James Corden does his best Ricky Gervais impersonation, throwing out ham after hammy ideas for his role in the new Apple Music spot. If I were to create a game called Advertising Hack Bingo, I would have shouted bingo within the first ten seconds. This ad is so bad, I kept wanting to believe it was a joke. Like, somewhere at the halfway mark, an Apple spokesman would come out and say "hey we were just kidding. There's no way we'd create a spot so horrific, the decaying body of Steve Jobs would continue spinning in his grave long enough to light up Cupertino for a month. Here's the real spot." But no. It continues past the halfway point. And gets worse and worse, like a late-night talkshow sketch gone off the rails.
And throughout the spot all of the selling points ripped from the brief keep bombarding you, while the Apple Music executives, Bozoma Saint John, Eddy Cue, and Jimmy Iovine shake their heads in disbelief. I'm not sure if the disbelief comes from the stupid ideas Corden is pitching or the fact they are starring in this ad which made its debut during the Emmys, which by the way had its all-time low in terms of ratings this year. So the saving grace is relatively few people saw it in the wild.
I have been really good about keeping my emotions in check lately but this ad is so horribly offensive it makes me ask, why in the hell did Translation give the reigns, sorry, "collaborate," with Corden's production company Fulwell73 to make this steaming pile of dung? Who thought it would be a great idea to turn the three executives into straight men? Why didn't someone say "no," when the old "guy pitches zany ideas for commercial," premise got hauled out of the attic, still smelling of moth balls and covered with toxic black mold?
Ad agencies: please for the love of all that is holy and sacred in our industry, stop doing this. Don't buy into native advertising on channels that have no appreciation for your brand and will do the same shit for anyone who waves money under their noses. Stop believing that the guy whose audience loves capool karaoke is the right fit for your brand message.
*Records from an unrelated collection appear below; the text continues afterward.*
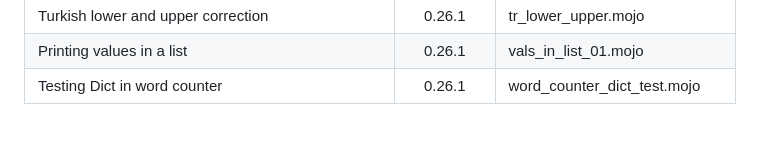
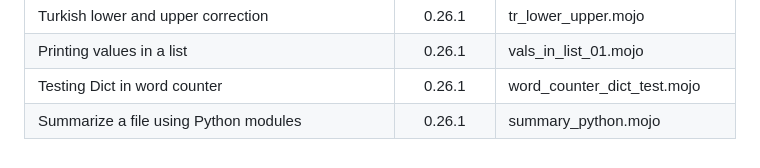
Before and after one commit to ahmetax/Practical-Mojo-Examples, a Markdown page: README.md, the part around the change. Drawn GitHub-style.

```diff
--- a/README.md
+++ b/README.md
@@ -90,3 +90,4 @@ Here is the table
 | Turkish lower and upper correction | 0.26.1 | tr_lower_upper.mojo |
 | Printing values in a list | 0.26.1 | vals_in_list_01.mojo |
 | Testing Dict in word counter | 0.26.1 | word_counter_dict_test.mojo |
+| Summarize a file using Python modules | 0.26.1 | summary_python.mojo |
```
Once upon a time we were good at creating culture. Now I'm not even sure we're good at borrowing interest any more.
Pharrell sums it up best in his cameo when he utters an important word: Stop.